Review of US Science and Engineering Fair 2016
NEA team had been waiting eagerly for this STEM extravaganza that happens every two years. We visited more than a hundred exhibits to bring you the latest trends in STEM world. Here is a rundown of our observations:
- We saw complex science experiments becoming portable such that they could be conducted outside of expensive labs. Some of the notable ones were:
- Gravitational Waves by National Science Foundation
- Science on a Sphere by NOAA
- Quantum Mechanics and Light Wave Particle Duality by LIGO Scientific Collaboration and partners
- Awesome math puzzles and problems called ‘Pushing the Envelope’ by American Math Association
- In STEM Expo 2014, Raspberry Pi was new and upcoming, visible only at a few booths. This year, it was exciting to not only see a large exhibit, but also, Raspberry Pi extensions that will enhance teaching of both Software and Hardware.

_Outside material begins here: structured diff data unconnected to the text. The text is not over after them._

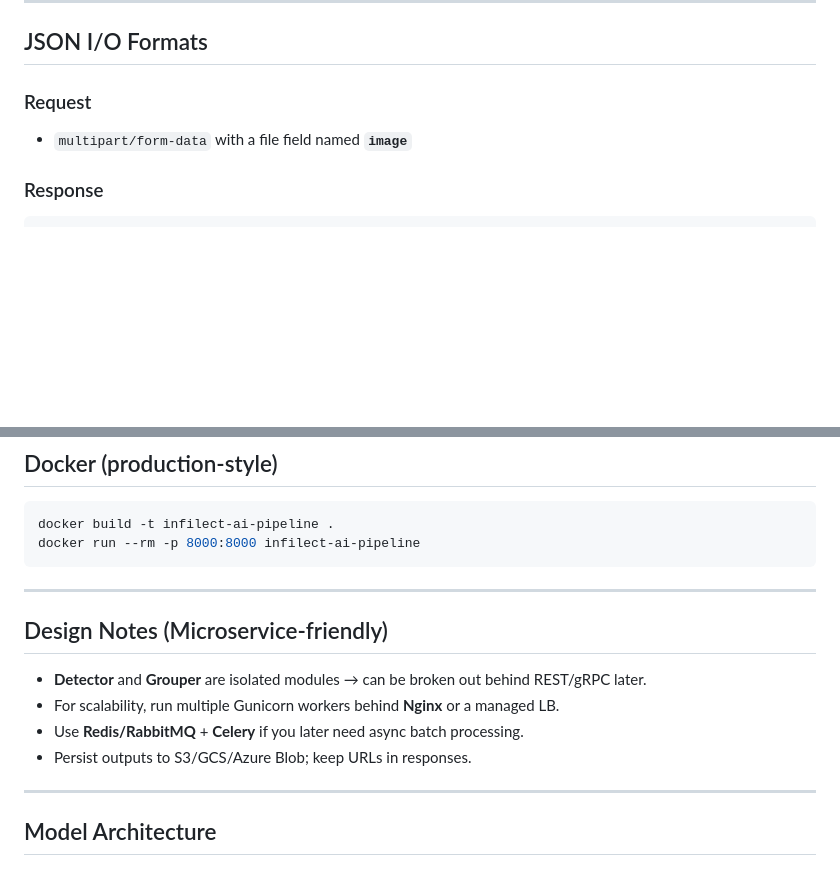
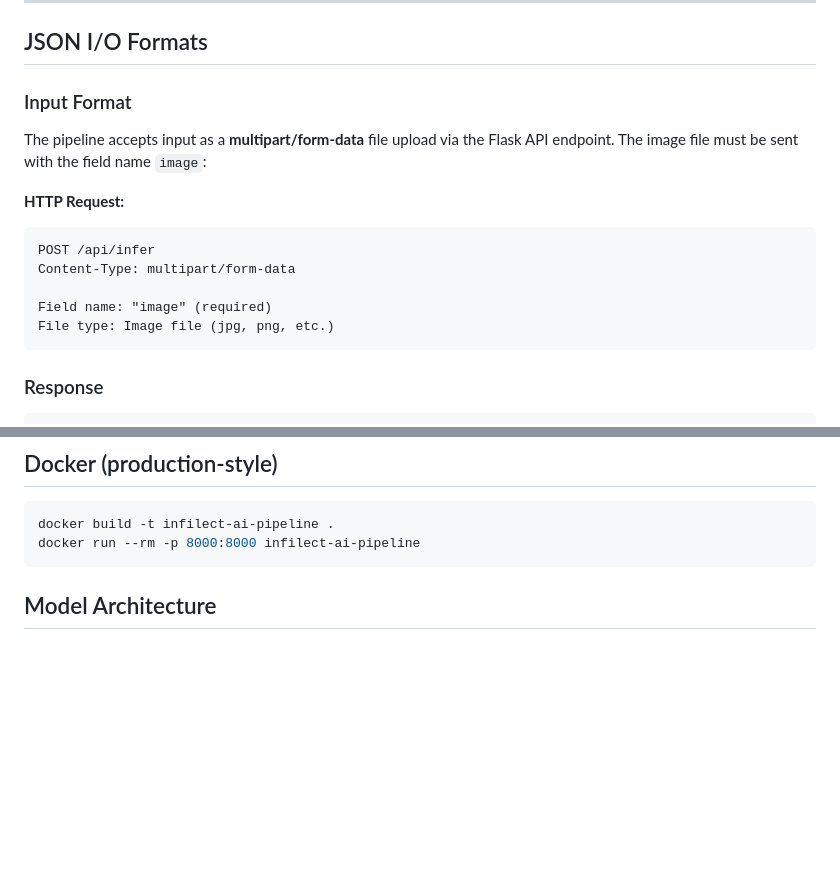
Before and after one commit to SaiKrishi25/RetailVision-Pipeline, a Markdown page: README.md, 2 parts joined by grey strips. Drawn GitHub-style; blank space fills up the shorter version.

Commit message:
Updated Pipeline

````diff
--- a/README.md
+++ b/README.md
@@ -67,8 +67,17 @@ Upload a retail shelf image and inspect the enhanced JSON response with brand cl
 
 ## JSON I/O Formats
 
-### Request
-- `multipart/form-data` with a file field named **`image`**
+### Input Format
+The pipeline accepts input as a **multipart/form-data** file upload via the Flask API endpoint. The image file must be sent with the field name `image`:
+
+**HTTP Request:**
+```
+POST /api/infer
+Content-Type: multipart/form-data
+
+Field name: "image" (required)
+File type: Image file (jpg, png, etc.)
+```
 
 ### Response
 ```json
@@ -96,16 +105,6 @@ Upload a retail shelf image and inspect the enhanced JSON response with brand cl
 docker build -t infilect-ai-pipeline .
 docker run --rm -p 8000:8000 infilect-ai-pipeline
 ```
-
----
-
-## Design Notes (Microservice-friendly)
-- **Detector** and **Grouper** are isolated modules → can be broken out behind REST/gRPC later.
-- For scalability, run multiple Gunicorn workers behind **Nginx** or a managed LB.
-- Use **Redis/RabbitMQ** + **Celery** if you later need async batch processing.
-- Persist outputs to S3/GCS/Azure Blob; keep URLs in responses.
-
----
 
 ## Model Architecture
 
````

- Another transformation was the widespread use of 3D Printers such that it appeared to be a commodity at the expo, although, we would argue that it is far from it. There is so much more to this creative evolution.
- Robotics was one area where we were relatively disappointed. While there were several booths, most of them featured the same old Lego Robotics or their close cousins. The whole category seemed devoid of any innovation or creativity. We did find a few gems that we would recommend following:
- Learning with Robots by NYU Tandon School of Engineering
- Underwater Robot by NAVSEA STEM (We are already implementing this one in our Middle School STEM program)
- 3D printed robot using BIOLOID motors by NIST (We were very impressed and will be bringing this to NEA shortly for students to 3D print and build)
- Bio inspired robots from European companies such as robotic plants that seep into the ground just like roots of a plant